From Desert USA.....
Perhaps the best treasure in eastern California's Mojave National Preserve is a pair of tracks that cross the middle of it. This famous trail is the Mojave Road, one of the early routes that brought American pioneers to California. This trail is unique in that for most Mojave Road in the Lanfair Valley of this 138 mile stretch it is in much the same condition as the pioneers would have found it, and a lot of the trail passes through country that is virtually unchanged since prehistoric times. The road bisects the Preserve, wandering from waterhole to waterhole, and is mostly a 4-wheel-drive trail.
The Mojave Road was a main wagon trail for only a relatively short time, for the two decades after the civil war, before the railroads came. The railways created an easier route to the south complete with oases on the bitter-dry deserts. While it was used, the Mojave Road was a route plagued by hostile Indians, lack of water, long stretches of sand and rough hill climbs. For caravans of travelers and a handful of soldiers, it was a proving ground that brought out the best and the worst of them.

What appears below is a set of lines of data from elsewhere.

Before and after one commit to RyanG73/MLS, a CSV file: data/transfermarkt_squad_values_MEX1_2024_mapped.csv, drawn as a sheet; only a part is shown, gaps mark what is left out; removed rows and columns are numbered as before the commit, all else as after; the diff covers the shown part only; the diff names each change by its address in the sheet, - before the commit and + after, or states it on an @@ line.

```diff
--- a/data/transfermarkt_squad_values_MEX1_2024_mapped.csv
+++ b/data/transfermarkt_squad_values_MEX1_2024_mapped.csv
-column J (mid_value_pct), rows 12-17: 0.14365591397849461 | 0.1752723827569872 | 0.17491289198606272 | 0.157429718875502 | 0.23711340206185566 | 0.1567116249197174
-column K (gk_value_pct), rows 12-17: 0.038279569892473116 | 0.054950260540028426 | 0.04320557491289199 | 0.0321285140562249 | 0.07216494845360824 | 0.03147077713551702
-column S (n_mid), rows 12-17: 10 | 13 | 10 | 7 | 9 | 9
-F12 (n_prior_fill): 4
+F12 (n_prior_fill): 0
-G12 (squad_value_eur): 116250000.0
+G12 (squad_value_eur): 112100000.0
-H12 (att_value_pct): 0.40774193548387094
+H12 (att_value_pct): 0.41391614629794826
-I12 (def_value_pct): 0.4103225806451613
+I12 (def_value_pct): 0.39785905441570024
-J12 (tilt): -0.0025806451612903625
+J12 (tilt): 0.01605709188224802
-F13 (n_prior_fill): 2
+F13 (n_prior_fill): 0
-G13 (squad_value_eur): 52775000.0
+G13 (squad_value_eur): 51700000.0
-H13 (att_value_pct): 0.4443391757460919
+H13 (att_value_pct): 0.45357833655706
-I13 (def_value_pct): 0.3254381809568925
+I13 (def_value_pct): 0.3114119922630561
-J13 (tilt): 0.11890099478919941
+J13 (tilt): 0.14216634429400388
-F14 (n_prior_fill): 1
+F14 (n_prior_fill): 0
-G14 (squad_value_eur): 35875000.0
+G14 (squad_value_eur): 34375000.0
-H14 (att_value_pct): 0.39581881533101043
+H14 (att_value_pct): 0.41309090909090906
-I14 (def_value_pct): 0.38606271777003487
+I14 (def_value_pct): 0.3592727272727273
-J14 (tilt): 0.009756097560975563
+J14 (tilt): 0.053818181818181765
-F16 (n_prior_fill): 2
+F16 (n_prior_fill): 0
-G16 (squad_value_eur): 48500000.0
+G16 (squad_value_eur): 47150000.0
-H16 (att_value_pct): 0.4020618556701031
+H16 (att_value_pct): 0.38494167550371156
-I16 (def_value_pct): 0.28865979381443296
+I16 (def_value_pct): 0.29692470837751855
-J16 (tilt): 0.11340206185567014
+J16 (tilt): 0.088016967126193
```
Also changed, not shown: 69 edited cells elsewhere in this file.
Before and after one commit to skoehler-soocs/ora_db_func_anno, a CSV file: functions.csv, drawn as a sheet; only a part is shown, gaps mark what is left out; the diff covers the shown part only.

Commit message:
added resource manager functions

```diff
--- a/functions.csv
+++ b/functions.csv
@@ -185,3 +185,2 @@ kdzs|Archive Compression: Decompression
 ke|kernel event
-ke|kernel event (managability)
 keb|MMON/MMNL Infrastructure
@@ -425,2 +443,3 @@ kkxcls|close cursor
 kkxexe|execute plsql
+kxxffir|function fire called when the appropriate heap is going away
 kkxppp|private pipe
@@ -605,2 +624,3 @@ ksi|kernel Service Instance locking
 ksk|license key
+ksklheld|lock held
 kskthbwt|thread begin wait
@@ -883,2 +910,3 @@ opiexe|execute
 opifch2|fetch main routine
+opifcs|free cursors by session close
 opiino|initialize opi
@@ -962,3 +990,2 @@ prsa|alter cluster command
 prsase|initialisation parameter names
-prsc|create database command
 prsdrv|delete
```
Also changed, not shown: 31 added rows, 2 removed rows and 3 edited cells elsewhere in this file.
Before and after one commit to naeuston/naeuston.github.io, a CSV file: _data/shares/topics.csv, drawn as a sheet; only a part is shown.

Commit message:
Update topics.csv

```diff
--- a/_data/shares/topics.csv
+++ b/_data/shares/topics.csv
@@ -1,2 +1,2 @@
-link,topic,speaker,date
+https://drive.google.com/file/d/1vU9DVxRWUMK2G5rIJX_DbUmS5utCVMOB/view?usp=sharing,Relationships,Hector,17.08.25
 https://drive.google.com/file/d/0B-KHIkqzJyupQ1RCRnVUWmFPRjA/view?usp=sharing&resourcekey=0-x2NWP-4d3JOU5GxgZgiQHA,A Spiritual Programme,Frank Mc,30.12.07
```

To those who took the Mojave Road by foot, horse and wagon, and the few men stationed along it to defend it, this uncommonly beautiful country was a peculiar form of hell. Dry and desolate, it was, and still is. To those men and women coming from the lush forests of the east and south, the desert land was a barren expanse to be barely tolerated before arriving in the Promised Land of California. It is still a dangerous stretch of road.